(Before-and-after page screenshots)
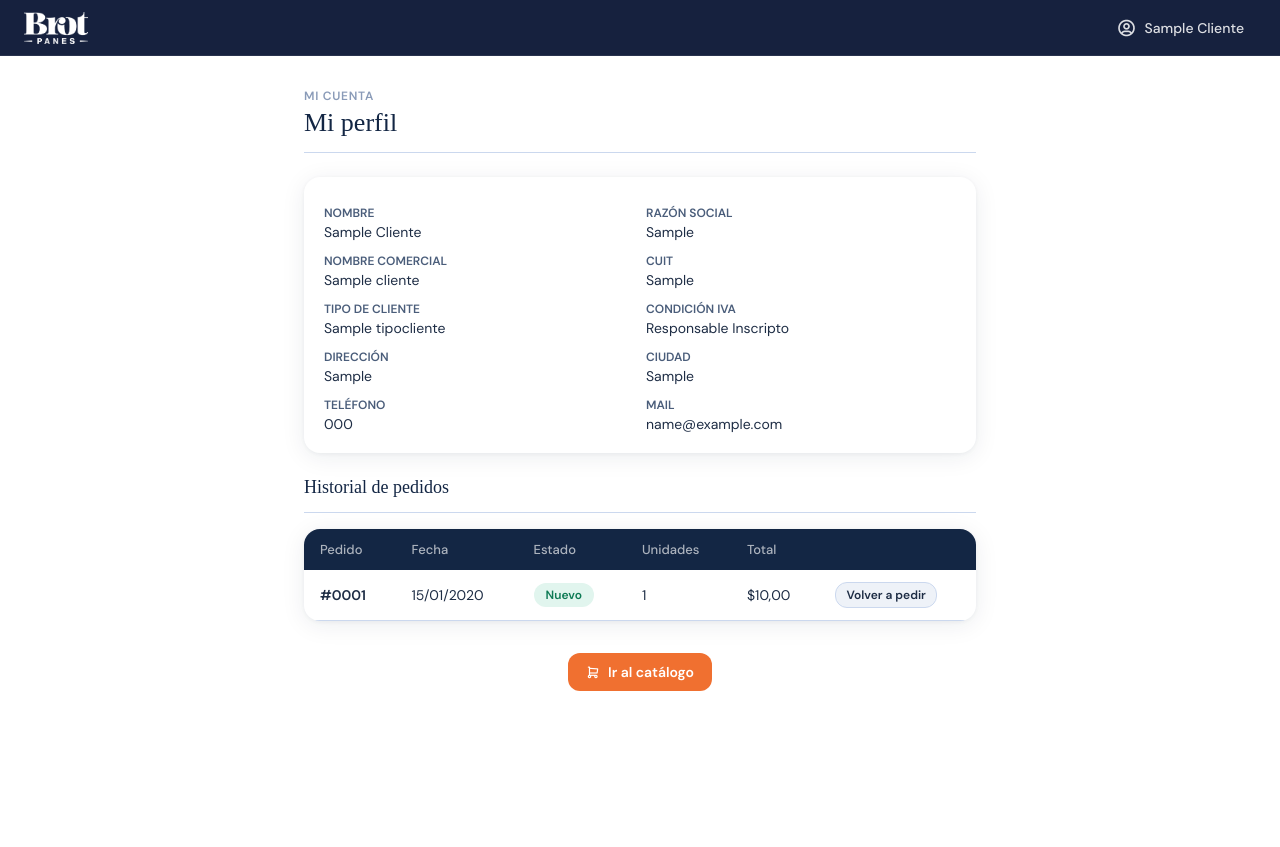
After one commit to lopezmaty/brot_panel, a Django app: a page that uses templates/perfil_catalogo.html in a window 1280 px wide. The commit adds this page. Run offline with Django 5.2, Linux system fonts and the light colour scheme; tables that the repository leaves empty hold one stand-in row (values such as "Sample post").

Commit message:
feat: perfil cliente con historial, volver a pedir, modal de confirmación y fix precio decimal

```diff
--- a/brot_panel/urls.py
+++ b/brot_panel/urls.py
@@ -17,11 +17,10 @@ Including another URLconf
 from django.contrib import admin
 from django.urls import path, include
 from rest_framework_simplejwt.views import TokenObtainPairView, TokenRefreshView
-from frontend.views import catalogo_view
+from frontend.views import catalogo_view, perfil_catalogo_view
 from sistema_pedidos.views import confirmar_pedido_catalogo
 from django.conf import settings
 from django.conf.urls.static import static
-
 
 
 urlpatterns = [
@@ -32,8 +31,9 @@ urlpatterns = [
     path('api/sistema_pedidos/', include('sistema_pedidos.urls')),
     path('panel/', include('frontend.urls')),
     path('api/users/', include('users.urls')),
+    path('catalogo/<str:token>/perfil/', perfil_catalogo_view, name='perfil_catalogo'),
+    path('catalogo/<str:token>/confirmar/', confirmar_pedido_catalogo, name='confirmar_pedido_catalogo'),
     path('catalogo/<str:token>/', catalogo_view, name='catalogo'),
-    path('catalogo/<str:token>/confirmar/', confirmar_pedido_catalogo, name='confirmar_pedido_catalogo'),
 ]
 
 urlpatterns += static(settings.MEDIA_URL, document_root=settings.MEDIA_ROOT)
--- a/frontend/views.py
+++ b/frontend/views.py
@@ -15,8 +15,6 @@ from weasyprint import HTML
 from django.http import HttpResponse
 from django.contrib.staticfiles import finders
 from django.shortcuts import render, get_object_or_404
-from lista_precios.models import ListaPrecios
-
 
 
 @login_required(login_url='login')
@@ -360,6 +358,7 @@ def comanda(request, pedido_id):
 
 
 def catalogo_view(request, token):
+    print(f"CATALOGO VIEW - token: {token}")
     cliente = get_object_or_404(Cliente, token=token, activo=True)
 
     lista = cliente.lista_precios
@@ -368,6 +367,7 @@ def catalogo_view(request, token):
             'cliente': cliente,
             'productos_con_precio': [],
             'sin_lista': True,
+            'metodos': [],
         })
 
     precios = Precio.objects.filter(lista_precio=lista).select_related(
@@ -399,6 +399,30 @@ def catalogo_view(request, token):
         'metodos': metodos,
     })
 
+
+def perfil_catalogo_view(request, token):
+    print(f"PERFIL VIEW - token: {token}")
+    cliente = get_object_or_404(Cliente, token=token, activo=True)
+    pedidos = Pedido.objects.filter(cliente=cliente).order_by('-fecha')
+    mostrar_todos = request.GET.get('todos') == '1'
+    pedidos_mostrados = list(pedidos if mostrar_todos else pedidos[:10])
+
+    for pedido in pedidos_mostrados:
+        items = list(pedido.itempedido_set.all())
+        for item in items:
+            item.subtotal = item.cantidad * item.precio
+        pedido.total_unidades = sum(item.cantidad for item in items)
+        pedido.total_precio = sum(item.subtotal for item in items)
+        pedido.items = items
+
+    return render(request, 'perfil_catalogo.html', {
+        'cliente': cliente,
+        'pedidos': pedidos_mostrados,
+        'mostrar_todos': mostrar_todos,
+        'total_pedidos': pedidos.count(),
+    })
+
+
 @login_required(login_url='login')
 def subir_pdf_catalogo_view(request, lista_id):
     if request.user.perfil.rol != 'admin':
--- a/lista_precios/models.py
+++ b/lista_precios/models.py
@@ -66,7 +66,7 @@ class ListaPrecios(models.Model):
 class Precio(models.Model):
     lista_precio = models.ForeignKey(ListaPrecios, on_delete=models.PROTECT)
     producto = models.ForeignKey(Producto, on_delete=models.PROTECT)
-    precio = models.DecimalField(max_digits=6, decimal_places=2)
+    precio = models.DecimalField(max_digits=10, decimal_places=2)
 
     def __str__(self):
         return f"{self.producto} - {str(self.precio)}"
--- a/sistema_pedidos/models.py
+++ b/sistema_pedidos/models.py
@@ -72,7 +72,7 @@ class Pedido(models.Model):
 class ItemPedido(models.Model):
     producto = models.ForeignKey(Producto, on_delete=models.PROTECT)
     cantidad = models.IntegerField()
-    precio = models.DecimalField(max_digits=4, decimal_places=2)
+    precio = models.DecimalField(max_digits=10, decimal_places=2)
     pedido = models.ForeignKey(Pedido, on_delete=models.CASCADE)
 
     def __str__(self):
--- a/sistema_pedidos/urls.py
+++ b/sistema_pedidos/urls.py
@@ -8,9 +8,7 @@ router.register('pedidos', views.PedidoViewset)
 router.register('item_pedido', views.ItemPedidoViewset)
 
 urlpatterns = [
-    path('aplicar-lista-a-todos/', views.aplicar_lista_a_todos, name='aplicar-lista-a-todos'),
     path('pedidos/nuevos/', views.pedidos_nuevos, name='pedidos_nuevos'),
     path('pedidos/facturar/', views.facturar_pedidos, name='facturar_pedidos'),
     path('clientes/buscar-xubio/', views.buscar_cliente_xubio, name='buscar_cliente_xubio'),
-    path('catalogo/<str:token>/confirmar/', views.confirmar_pedido_catalogo, name='confirmar_pedido_catalogo'),
-]+ router.urls
+] + router.urls
--- a/static/css/catalogo.css
+++ b/static/css/catalogo.css
@@ -18,8 +18,41 @@ html, body {
   padding: 0 24px !important;
 }
 
+.topbar-left {
+  flex: 1;
+  display: flex;
+  align-items: center;
+}
+
 .topbar-logo {
   height: 32px;
+}
+
+.topbar-right {
+  display: flex;
+  align-items: center;
+}
+
+.topbar-perfil-btn {
+  display: flex;
+  align-items: center;
+  gap: 8px;
+  color: rgba(255,255,255,0.85);
+  text-decoration: none;
+  font-size: 14px;
+  font-weight: 500;
+  padding: 6px 12px;
+  border-radius: 8px;
+  transition: background 0.15s;
+}
+
+.topbar-perfil-btn:hover {
+  background: rgba(255,255,255,0.1);
+  color: white;
+}
+
+.topbar-perfil-btn i {
+  font-size: 20px;
 }
 
 .catalogo-contenido {
--- /dev/null
+++ b/templates/perfil_catalogo.html
@@ -0,0 +1,172 @@
+<!DOCTYPE html>
+<html lang="es">
+{% load static %}
+<head>
+  <meta charset="UTF-8">
+  <meta name="viewport" content="width=device-width, initial-scale=1.0">
+  <title>Mi perfil — Brot Panes</title>
+  <link rel="preconnect" href="https://fonts.googleapis.com">
+  <link rel="preconnect" href="https://fonts.gstatic.com" crossorigin>
+  <link href="https://fonts.googleapis.com/css2?family=DM+Sans:ital,opsz,wght@0,9..40,300;0,9..40,400;0,9..40,500;0,9..40,600;0,9..40,700;1,9..40,400&display=swap" rel="stylesheet">
+  <link rel="stylesheet" href="https://cdn.jsdelivr.net/npm/@tabler/icons-webfont@latest/dist/tabler-icons.min.css">
+  <link rel="stylesheet" href="{% static 'css/base.css' %}">
+  <link rel="stylesheet" href="{% static 'css/catalogo.css' %}">
+</head>
+<body>
+
+<header class="topbar">
+  <div class="topbar-left">
+    <img src="{% static 'img/logo.png' %}" alt="Brot Panes" class="topbar-logo">
+  </div>
+  <div class="topbar-right">
+    <span class="topbar-perfil-btn">
+      <i class="ti ti-user-circle"></i>
+      <span>{{ cliente.nombre|title }}</span>
+    </span>
+  </div>
+</header>
+
+<div class="catalogo-contenido">
+
+  <span class="page-eyebrow">Mi cuenta</span>
+  <h1 class="page-title">Mi perfil</h1>
+
+  <div class="card" style="margin-bottom: 24px;">
+    <div class="detalle-grid">
+      <div><label>Nombre</label><p>{{ cliente.nombre|title }}</p></div>
+      <div><label>Razón social</label><p>{{ cliente.razon_social }}</p></div>
+      <div><label>Nombre comercial</label><p>{{ cliente.nombre_comercio }}</p></div>
+      <div><label>CUIT</label><p>{{ cliente.cuit }}</p></div>
+      <div><label>Tipo de cliente</label><p>{{ cliente.tipo_cliente.nombre }}</p></div>
+      <div><label>Condición IVA</label><p>{{ cliente.get_condicion_iva_display }}</p></div>
+      <div><label>Dirección</label><p>{{ cliente.direccion }}</p></div>
+      <div><label>Ciudad</label><p>{{ cliente.ciudad }}</p></div>
+      <div><label>Teléfono</label><p>{{ cliente.telefono }}</p></div>
+      <div><label>Mail</label><p>{{ cliente.mail }}</p></div>
+    </div>
+  </div>
+
+  <h2 class="page-title" style="font-size: 18px; margin-bottom: 16px;">Historial de pedidos</h2>
+
+  {% if pedidos %}
+  <div class="card" style="padding: 0; overflow: hidden;">
+    <table>
+      <thead>
+        <tr>
+          <th>Pedido</th>
+          <th>Fecha</th>
+          <th>Estado</th>
+          <th>Unidades</th>
+          <th>Total</th>
+          <th></th>
+        </tr>
+      </thead>
+      <tbody>
+        {% for pedido in pedidos %}
+        <tr class="fila-pedido-perfil" style="cursor: pointer;" data-pedido-id="{{ pedido.id }}">
+          <td style="font-weight: 600;">#{{ pedido.id|stringformat:"04d" }}</td>
+          <td>{{ pedido.fecha|date:"d/m/Y" }}</td>
+          <td><span class="badge-estado badge-{{ pedido.estado }}">{{ pedido.get_estado_display }}</span></td>
+          <td>{{ pedido.total_unidades }}</td>
+          <td>${{ pedido.total_precio }}</td>
+          <td>
+            <button type="button" class="btn-secondary btn-volver-a-pedir"
+                    data-pedido-id="{{ pedido.id }}"
+                    style="font-size: 12px; padding: 4px 10px; white-space: nowrap;">
+              Volver a pedir
+            </button>
+          </td>
+        </tr>
+        <tr class="fila-detalle-perfil" id="detalle-perfil-{{ pedido.id }}" style="display: none;">
+          <td colspan="6" style="padding: 0 18px 16px;">
+            <table class="tabla-items" style="margin-top: 8px;">
+              <thead>
+                <tr>
+                  <th>Producto</th>
+                  <th>Cantidad</th>
+                  <th>Precio unit.</th>
+                  <th>Subtotal</th>
+                </tr>
+              </thead>
+              <tbody>
+                {% for item in pedido.items %}
+                <tr data-producto-id="{{ item.producto.id }}">
+                  <td>{{ item.producto }}</td>
+                  <td>{{ item.cantidad }}</td>
+                  <td>${{ item.precio }}</td>
+                  <td>${{ item.subtotal }}</td>
+                </tr>
+                {% endfor %}
+              </tbody>
+            </table>
+          </td>
+        </tr>
+        {% endfor %}
+      </tbody>
+    </table>
+  </div>
+
+  {% if not mostrar_todos and total_pedidos > 10 %}
+  <div style="text-align: center; margin-top: 16px;">
+    <a href="?todos=1" class="btn-secondary">Ver todos los pedidos ({{ total_pedidos }})</a>
+  </div>
+  {% endif %}
+
+  {% else %}
+  <div class="card" style="text-align: center; color: var(--text-secondary); padding: 32px;">
+    Todavía no tenés pedidos registrados.
+  </div>
+  {% endif %}
+
+  <div style="text-align: center; margin-top: 32px; margin-bottom: 16px;">
+    <a href="/catalogo/{{ cliente.token }}/" class="btn-primary" style="display: inline-flex; align-items: center; gap: 8px;">
+      <i class="ti ti-shopping-cart"></i> Ir al catálogo
+    </a>
+  </div>
+
+</div>
+
+<script>
+document.querySelectorAll('.fila-pedido-perfil').forEach(function (fila) {
+  fila.addEventListener('click', function (e) {
+    if (e.target.closest('.btn-volver-a-pedir')) return;
+    const id = fila.dataset.pedidoId;
+    const detalle = document.getElementById(`detalle-perfil-${id}`);
+    detalle.style.display = detalle.style.display === 'none' ? 'table-row' : 'none';
+  });
+});
+
+document.querySelectorAll('.btn-volver-a-pedir').forEach(function (btn) {
+  btn.addEventListener('click', function () {
+    const pedidoId = btn.dataset.pedidoId;
+    const fila = document.getElementById(`detalle-perfil-${pedidoId}`);
+
+    const estabaOculto = fila.style.display === 'none';
+    fila.style.display = 'table-row';
+
+    const totales = {};
+    fila.querySelectorAll('.tabla-items tbody tr').forEach(function (tr) {
+      const celdas = tr.querySelectorAll('td');
+      const productoId = tr.dataset.productoId;
+      const cantidad = parseInt(celdas[1].textContent.trim());
+      if (productoId && cantidad > 0) {
+        if (!totales[productoId]) totales[productoId] = 0;
+        totales[productoId] += cantidad;
+      }
+    });
+
+    const items = Object.entries(totales).map(([producto_id, cantidad]) => ({
+      producto_id,
+      cantidad,
+    }));
+
+    if (estabaOculto) fila.style.display = 'none';
+
+    sessionStorage.setItem('carrito_precargado', JSON.stringify(items));
+    window.location.href = '/catalogo/{{ cliente.token }}/';
+  });
+});
+</script>
+
+</body>
+</html>
```
Also changed, not shown: sistema_pedidos/views.py (+16 -24 lines), static/js/catalogo.js (+79 -22 lines), templates/catalogo.html (+18 -0 lines), lista_precios/migrations/0010_alter_precio_precio.py (added), sistema_pedidos/migrations/0009_alter_itempedido_precio.py (added).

**PROBLEM REQUIREMENTS:**
Please go through the data above and copy every line that has the word "urls".

**REPLY TO THE TASK:**
--- a/brot_panel/urls.py
+++ b/brot_panel/urls.py
 from django.urls import path, include
 from django.conf.urls.static import static
     path('api/sistema_pedidos/', include('sistema_pedidos.urls')),
     path('panel/', include('frontend.urls')),
     path('api/users/', include('users.urls')),
--- a/sistema_pedidos/urls.py
+++ b/sistema_pedidos/urls.py
-]+ router.urls
+] + router.urls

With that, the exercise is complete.